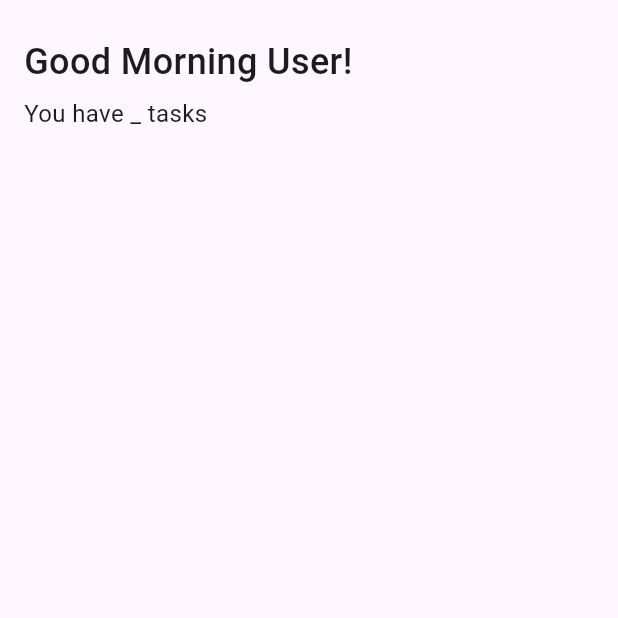
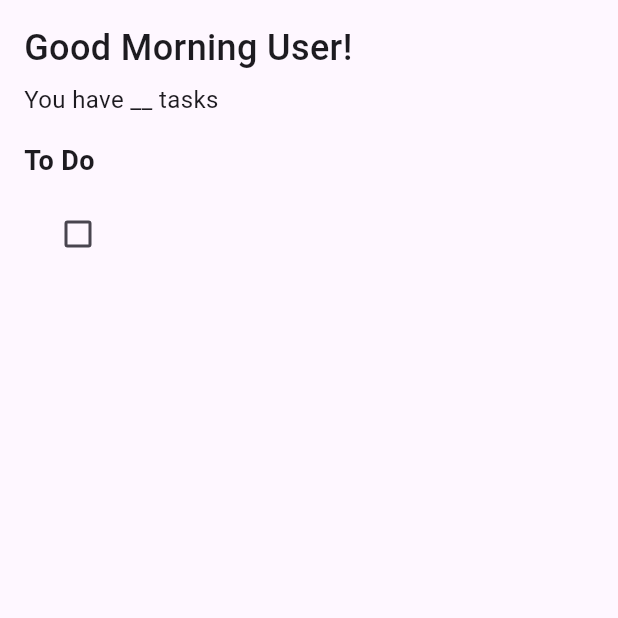
Before and after one commit to 0xawasthi/TODOapp, a Flutter app: the screen it shows after launch, on a phone screen of 412 x 824 dp, the top half of it. Run offline on Flutter 3.47's test engine with Material 3 defaults, Android fonts, the phone set to English and light mode, and no system bars.

```diff
--- a/lib/homepage.dart
+++ b/lib/homepage.dart
@@ -1,4 +1,6 @@
 import 'package:flutter/material.dart';
+import 'package:flutter/services.dart';
+import 'package:todo/todo_tile.dart';
 
 class HomePage extends StatefulWidget {
   const HomePage({super.key});
@@ -8,15 +10,32 @@ class HomePage extends StatefulWidget {
 }
 
 class _HomePageState extends State<HomePage> {
+  List toDoList = [
+    ['make todo app', false],
+  ];
+
+  // checkBox change
+  void checkBoxChanged(value, index) {
+    setState(() {
+      toDoList[index][1] = !toDoList[index][1];
+    });
+  }
+
   @override
   Widget build(BuildContext context) {
     final h = MediaQuery.of(context).size.height;
     final w = MediaQuery.of(context).size.width;
-    return Scaffold(
+    return SafeArea(
+      child: AnnotatedRegion(
+        value: SystemUiOverlayStyle(
+          statusBarColor: Colors.white,
+          statusBarIconBrightness: Brightness.dark,
+        ),
+        child: Scaffold(
           body: Container(
             height: h,
             width: w,
-        margin: EdgeInsets.symmetric(vertical: 24, horizontal: 16),
+            margin: EdgeInsets.symmetric(vertical: 15, horizontal: 16),
             child: Column(
               crossAxisAlignment: CrossAxisAlignment.start,
               children: [
@@ -26,10 +45,28 @@ class _HomePageState extends State<HomePage> {
                 ),
                 SizedBox(height: 6),
                 Text(
-              "You have _ tasks",
+                  "You have __ tasks",
                   style: TextStyle(fontSize: 16, fontWeight: FontWeight.w400),
                 ),
+                SizedBox(height: 16),
+                Text(
+                  "To Do",
+                  style: TextStyle(fontSize: 18, fontWeight: FontWeight.w600),
+                ),
+                Expanded(
+                  child: ListView.builder(
+                    itemCount: toDoList.length,
+                    itemBuilder: (BuildContext context, int index) {
+                      return ToDoTile(
+                        taskCompleted: toDoList[index][1],
+                        onChanged: (value) => checkBoxChanged(value, index),
+                      );
+                    },
+                  ),
+                ),
               ],
+            ),
+          ),
         ),
       ),
     );
--- /dev/null
+++ b/lib/todo_tile.dart
@@ -0,0 +1,30 @@
+import 'package:flutter/material.dart';
+
+class ToDoTile extends StatelessWidget {
+  final bool taskCompleted;
+  Function(bool?)? onChanged;
+  ToDoTile({super.key, required this.taskCompleted, required this.onChanged});
+
+  @override
+  Widget build(BuildContext context) {
+    return Container(
+      padding: EdgeInsets.all(12),
+      decoration: BoxDecoration(
+        // color: Colors.red,
+        borderRadius: BorderRadius.circular(12),
+      ),
+      child: Container(
+        child: Row(
+          children: [
+            Checkbox(
+              value: taskCompleted,
+              onChanged: onChanged,
+              activeColor: Colors.white,
+              checkColor: Colors.green,
+            ),
+          ],
+        ),
+      ),
+    );
+  }
+}
```
Lines whose indentation alone changed are shown as unchanged.
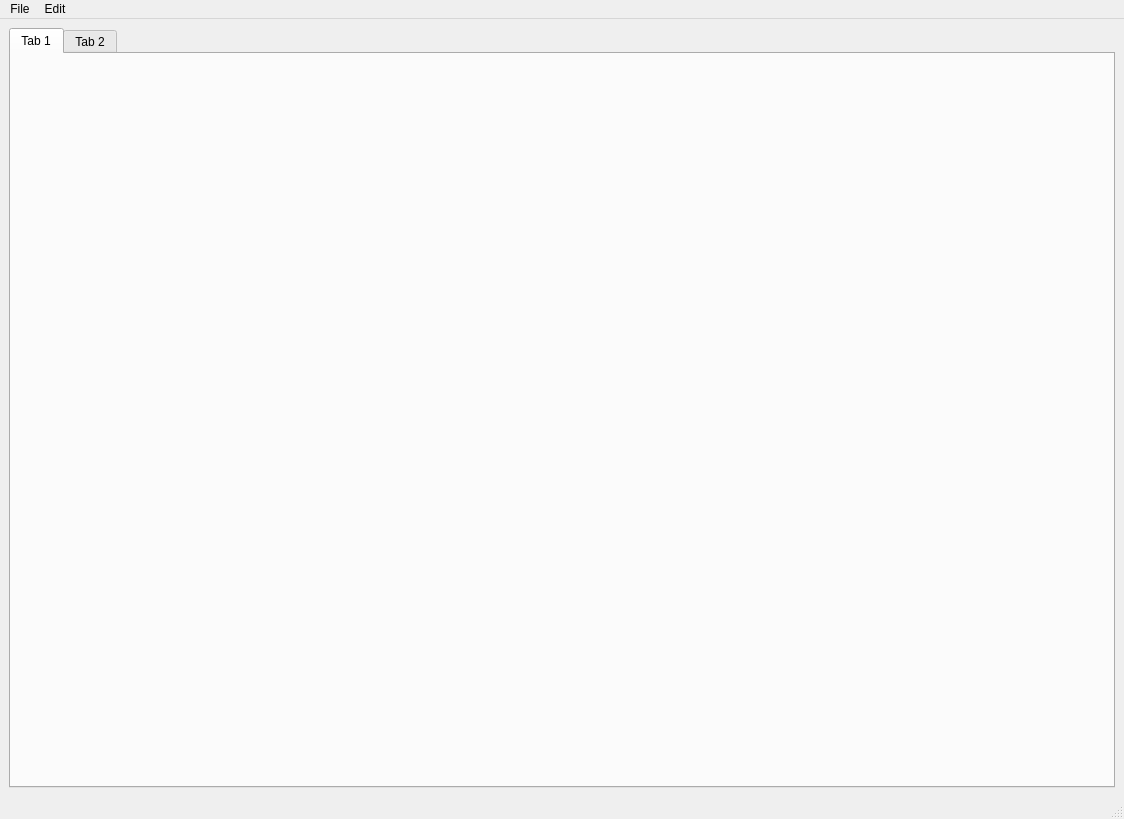
The window that untitled.ui (Degrijo/GrafCreator) describes before a commit, drawn with Qt 5.
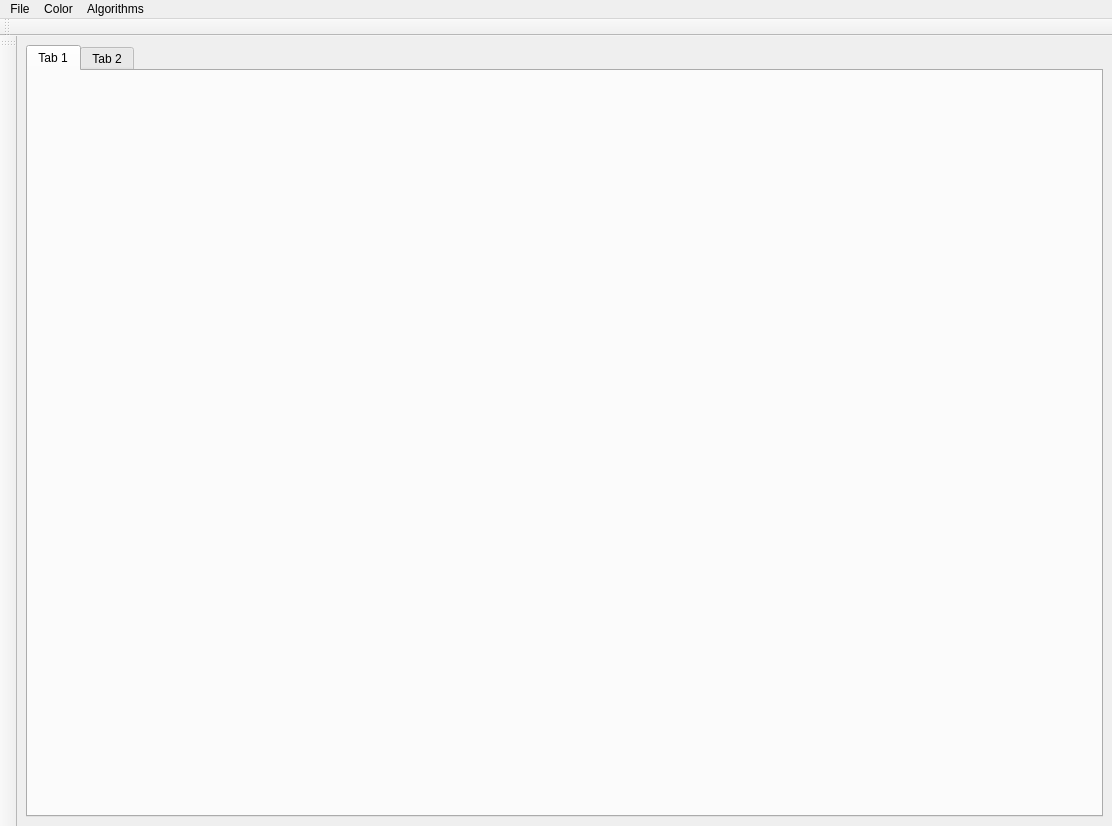
The same window after the commit. The open tabs and pages were chosen to show the change.

Commit message: Intermediate commit just for don't losing code. Left to finish paint of graph

```diff
--- a/untitled.ui
+++ b/untitled.ui
@@ -2,12 +2,15 @@
 <ui version="4.0">
  <class>GrafCreator</class>
  <widget class="QMainWindow" name="GrafCreator">
+  <property name="enabled">
+   <bool>true</bool>
+  </property>
   <property name="geometry">
    <rect>
     <x>0</x>
     <y>0</y>
-    <width>1124</width>
-    <height>819</height>
+    <width>1112</width>
+    <height>826</height>
    </rect>
   </property>
   <property name="windowTitle">
@@ -20,15 +23,6 @@
    <layout class="QVBoxLayout" name="verticalLayout">
     <item>
      <widget class="QTabWidget" name="tabWidget">
-      <property name="enabled">
-       <bool>true</bool>
-      </property>
-      <property name="toolTipDuration">
-       <number>-1</number>
-      </property>
-      <property name="currentIndex">
-       <number>1</number>
-      </property>
       <widget class="QWidget" name="tab">
        <attribute name="title">
         <string>Tab 1</string>
@@ -51,7 +45,7 @@
     <rect>
      <x>0</x>
      <y>0</y>
-     <width>1124</width>
+     <width>1112</width>
      <height>26</height>
     </rect>
    </property>
@@ -71,15 +65,47 @@
     <addaction name="actionNew"/>
     <addaction name="actionOpen"/>
    </widget>
-   <widget class="QMenu" name="menuopen">
+   <widget class="QMenu" name="menuColor">
     <property name="title">
-     <string>Edit</string>
+     <string>Color</string>
     </property>
+    <addaction name="actionBlack"/>
+    <addaction name="actionRed"/>
+    <addaction name="actionBlue"/>
+   </widget>
+   <widget class="QMenu" name="menuAlgorithms">
+    <property name="title">
+     <string>Algorithms</string>
+    </property>
+    <addaction name="actionRadius"/>
+    <addaction name="actionDiameter"/>
    </widget>
    <addaction name="menunew"/>
-   <addaction name="menuopen"/>
+   <addaction name="menuColor"/>
+   <addaction name="menuAlgorithms"/>
   </widget>
-  <widget class="QStatusBar" name="statusbar"/>
+  <widget class="QToolBar" name="toolBar">
+   <property name="windowTitle">
+    <string>toolBar</string>
+   </property>
+   <attribute name="toolBarArea">
+    <enum>LeftToolBarArea</enum>
+   </attribute>
+   <attribute name="toolBarBreak">
+    <bool>false</bool>
+   </attribute>
+  </widget>
+  <widget class="QToolBar" name="toolBar_2">
+   <property name="windowTitle">
+    <string>toolBar_2</string>
+   </property>
+   <attribute name="toolBarArea">
+    <enum>TopToolBarArea</enum>
+   </attribute>
+   <attribute name="toolBarBreak">
+    <bool>false</bool>
+   </attribute>
+  </widget>
   <action name="actionNew">
    <property name="text">
     <string>New</string>
```
Left out of the diff: 40 changed lines with no effect on the pictures. The commit also changes 7 other files.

▸ **TASK GOAL**
Drop the pictures and reproduce the rest of the data above exactly.

▸ **ANSWER BOX**
Before and after one commit to 0xawasthi/TODOapp, a Flutter app: the screen it shows after launch, on a phone screen of 412 x 824 dp, the top half of it. Run offline on Flutter 3.47's test engine with Material 3 defaults, Android fonts, the phone set to English and light mode, and no system bars.

```diff
--- a/lib/homepage.dart
+++ b/lib/homepage.dart
@@ -1,4 +1,6 @@
 import 'package:flutter/material.dart';
+import 'package:flutter/services.dart';
+import 'package:todo/todo_tile.dart';
 
 class HomePage extends StatefulWidget {
   const HomePage({super.key});
@@ -8,15 +10,32 @@ class HomePage extends StatefulWidget {
 }
 
 class _HomePageState extends State<HomePage> {
+  List toDoList = [
+    ['make todo app', false],
+  ];
+
+  // checkBox change
+  void checkBoxChanged(value, index) {
+    setState(() {
+      toDoList[index][1] = !toDoList[index][1];
+    });
+  }
+
   @override
   Widget build(BuildContext context) {
     final h = MediaQuery.of(context).size.height;
     final w = MediaQuery.of(context).size.width;
-    return Scaffold(
+    return SafeArea(
+      child: AnnotatedRegion(
+        value: SystemUiOverlayStyle(
+          statusBarColor: Colors.white,
+          statusBarIconBrightness: Brightness.dark,
+        ),
+        child: Scaffold(
           body: Container(
             height: h,
             width: w,
-        margin: EdgeInsets.symmetric(vertical: 24, horizontal: 16),
+            margin: EdgeInsets.symmetric(vertical: 15, horizontal: 16),
             child: Column(
               crossAxisAlignment: CrossAxisAlignment.start,
               children: [
@@ -26,10 +45,28 @@ class _HomePageState extends State<HomePage> {
                 ),
                 SizedBox(height: 6),
                 Text(
-              "You have _ tasks",
+                  "You have __ tasks",
                   style: TextStyle(fontSize: 16, fontWeight: FontWeight.w400),
                 ),
+                SizedBox(height: 16),
+                Text(
+                  "To Do",
+                  style: TextStyle(fontSize: 18, fontWeight: FontWeight.w600),
+                ),
+                Expanded(
+                  child: ListView.builder(
+                    itemCount: toDoList.length,
+                    itemBuilder: (BuildContext context, int index) {
+                      return ToDoTile(
+                        taskCompleted: toDoList[index][1],
+                        onChanged: (value) => checkBoxChanged(value, index),
+                      );
+                    },
+                  ),
+                ),
               ],
+            ),
+          ),
         ),
       ),
     );
--- /dev/null
+++ b/lib/todo_tile.dart
@@ -0,0 +1,30 @@
+import 'package:flutter/material.dart';
+
+class ToDoTile extends StatelessWidget {
+  final bool taskCompleted;
+  Function(bool?)? onChanged;
+  ToDoTile({super.key, required this.taskCompleted, required this.onChanged});
+
+  @override
+  Widget build(BuildContext context) {
+    return Container(
+      padding: EdgeInsets.all(12),
+      decoration: BoxDecoration(
+        // color: Colors.red,
+        borderRadius: BorderRadius.circular(12),
+      ),
+      child: Container(
+        child: Row(
+          children: [
+            Checkbox(
+              value: taskCompleted,
+              onChanged: onChanged,
+              activeColor: Colors.white,
+              checkColor: Colors.green,
+            ),
+          ],
+        ),
+      ),
+    );
+  }
+}
```
Lines whose indentation alone changed are shown as unchanged.
The window that untitled.ui (Degrijo/GrafCreator) describes before a commit, drawn with Qt 5.
The same window after the commit. The open tabs and pages were chosen to show the change.

Commit message: Intermediate commit just for don't losing code. Left to finish paint of graph

```diff
--- a/untitled.ui
+++ b/untitled.ui
@@ -2,12 +2,15 @@
 <ui version="4.0">
  <class>GrafCreator</class>
  <widget class="QMainWindow" name="GrafCreator">
+  <property name="enabled">
+   <bool>true</bool>
+  </property>
   <property name="geometry">
    <rect>
     <x>0</x>
     <y>0</y>
-    <width>1124</width>
-    <height>819</height>
+    <width>1112</width>
+    <height>826</height>
    </rect>
   </property>
   <property name="windowTitle">
@@ -20,15 +23,6 @@
    <layout class="QVBoxLayout" name="verticalLayout">
     <item>
      <widget class="QTabWidget" name="tabWidget">
-      <property name="enabled">
-       <bool>true</bool>
-      </property>
-      <property name="toolTipDuration">
-       <number>-1</number>
-      </property>
-      <property name="currentIndex">
-       <number>1</number>
-      </property>
       <widget class="QWidget" name="tab">
        <attribute name="title">
         <string>Tab 1</string>
@@ -51,7 +45,7 @@
     <rect>
      <x>0</x>
      <y>0</y>
-     <width>1124</width>
+     <width>1112</width>
      <height>26</height>
     </rect>
    </property>
@@ -71,15 +65,47 @@
     <addaction name="actionNew"/>
     <addaction name="actionOpen"/>
    </widget>
-   <widget class="QMenu" name="menuopen">
+   <widget class="QMenu" name="menuColor">
     <property name="title">
-     <string>Edit</string>
+     <string>Color</string>
     </property>
+    <addaction name="actionBlack"/>
+    <addaction name="actionRed"/>
+    <addaction name="actionBlue"/>
+   </widget>
+   <widget class="QMenu" name="menuAlgorithms">
+    <property name="title">
+     <string>Algorithms</string>
+    </property>
+    <addaction name="actionRadius"/>
+    <addaction name="actionDiameter"/>
    </widget>
    <addaction name="menunew"/>
-   <addaction name="menuopen"/>
+   <addaction name="menuColor"/>
+   <addaction name="menuAlgorithms"/>
   </widget>
-  <widget class="QStatusBar" name="statusbar"/>
+  <widget class="QToolBar" name="toolBar">
+   <property name="windowTitle">
+    <string>toolBar</string>
+   </property>
+   <attribute name="toolBarArea">
+    <enum>LeftToolBarArea</enum>
+   </attribute>
+   <attribute name="toolBarBreak">
+    <bool>false</bool>
+   </attribute>
+  </widget>
+  <widget class="QToolBar" name="toolBar_2">
+   <property name="windowTitle">
+    <string>toolBar_2</string>
+   </property>
+   <attribute name="toolBarArea">
+    <enum>TopToolBarArea</enum>
+   </attribute>
+   <attribute name="toolBarBreak">
+    <bool>false</bool>
+   </attribute>
+  </widget>
   <action name="actionNew">
    <property name="text">
     <string>New</string>
```
Left out of the diff: 40 changed lines with no effect on the pictures. The commit also changes 7 other files.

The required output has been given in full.